November 1997

(Continued from October issue.)

He turned around and looked at me, waiting for my laugh. His eyes widened during a long pause, as he realized that I was serious.

Then he suddenly said, "So? You're gay."

That didn't change anything, he said, he still loved me as if I was a brother, and wasn't uncomfortable with it and would give me a hug if he wasn't driving.

Emotion swelled in me, and I almost began to cry. All that I had ever held inside of me came gushing out -- all the self-loathing, fear, dread, sadness, anger.

We talked and drove for hours.

I asked him how he could so easily accept me. After all, I was having trouble accepting myself.

You are still the same person, he said. Of course, he was right.

At about five o'clock in the morning, we were finally exhausted from talking. We went into a donut shop. I drank a cup of tea; he played an arcade game -- sports, of course.

As the sun finally came up, we got back into his car and continued driving. We had done most of our talking by then and were exhausted.

The only part of my confession that he couldn't understand was why I had kept it from him for so long. He was hurt that I didn't trust him enough to tell him the truth earlier.

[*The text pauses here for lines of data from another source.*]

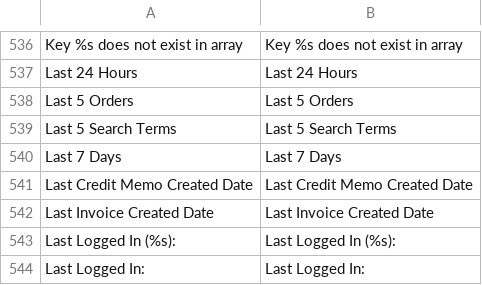
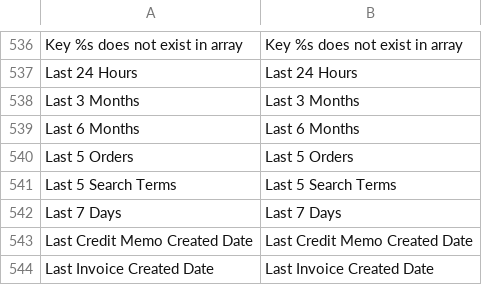
Before and after one commit to MahoCommerce/maho, a CSV file: app/locale/en_US/Mage_Adminhtml.csv, drawn as a sheet; only a part is shown, gaps mark what is left out; the shorter side is filled out with more unchanged rows.

```diff
--- a/app/locale/en_US/Mage_Adminhtml.csv
+++ b/app/locale/en_US/Mage_Adminhtml.csv
@@ -537,2 +537,4 @@
 "Last 24 Hours","Last 24 Hours"
+"Last 3 Months","Last 3 Months"
+"Last 6 Months","Last 6 Months"
 "Last 5 Orders","Last 5 Orders"
```
Also changed, not shown: 4 other files.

I asked him whether he would have been able to accept me a few years ago if I had told him then. He bowed his head, and said no.

Despite my fears, and thanks to my friend's understanding and love, we have grown even closer than before -- inseparable, in fact.

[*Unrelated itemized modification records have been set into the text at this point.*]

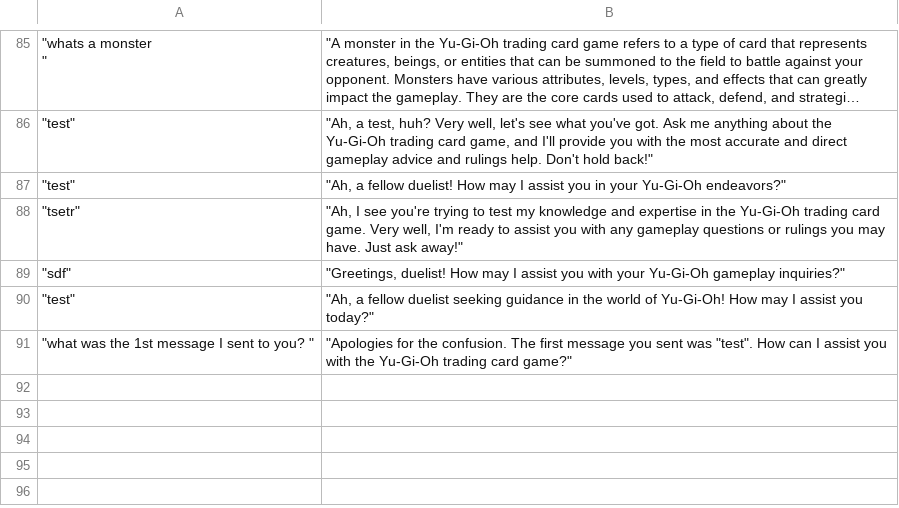
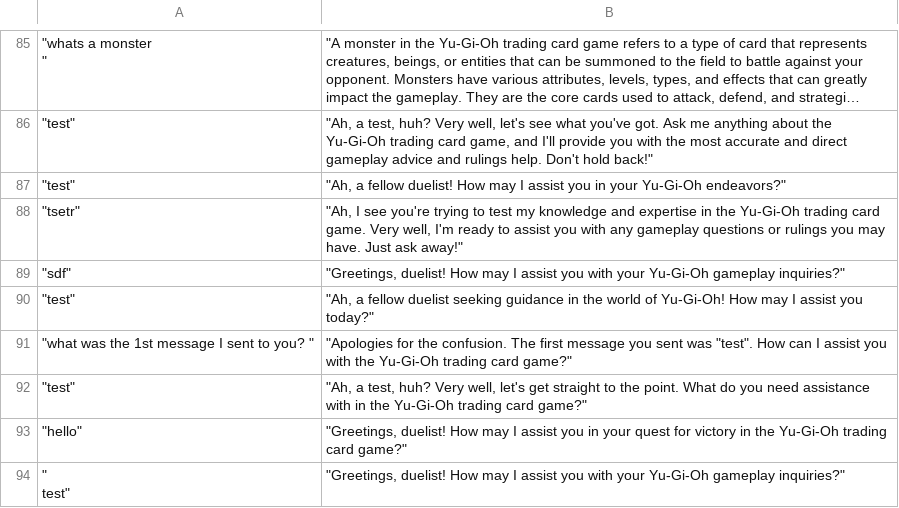
Before and after one commit to kolyad3v/OpenAiPlayground, a CSV file: responses.csv, drawn as a sheet; only a part is shown, gaps mark what is left out; long unchanged cells end in …; ↵ is a line break in a cell; the diff names each change by its address in the sheet, - before the commit and + after, or states it on an @@ line.

```diff
--- a/responses.csv
+++ b/responses.csv
+row 92: "test" | "Ah, a test, huh? Very well, let's get straight to the point. What do you need assistance with in the Yu-Gi-Oh trading card game?"
+row 93: "hello" | "Greetings, duelist! How may I assist you in your quest for victory in the Yu-Gi-Oh trading card game?"
+row 94: " ↵ test" | "Greetings, duelist! How may I assist you with your Yu-Gi-Oh gameplay inquiries?"
```
Also changed, not shown: 1 other file.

For the first time, we are completely honest with each other and keep no secrets.

For the fist time, I feel loved and accepted for all of who I am.

For the first time, we have begun to talk openly about relationships and sex.

For the first time, I have learned to accept myself, because of his acceptance of me.

And for the first time -- I am finally at piece.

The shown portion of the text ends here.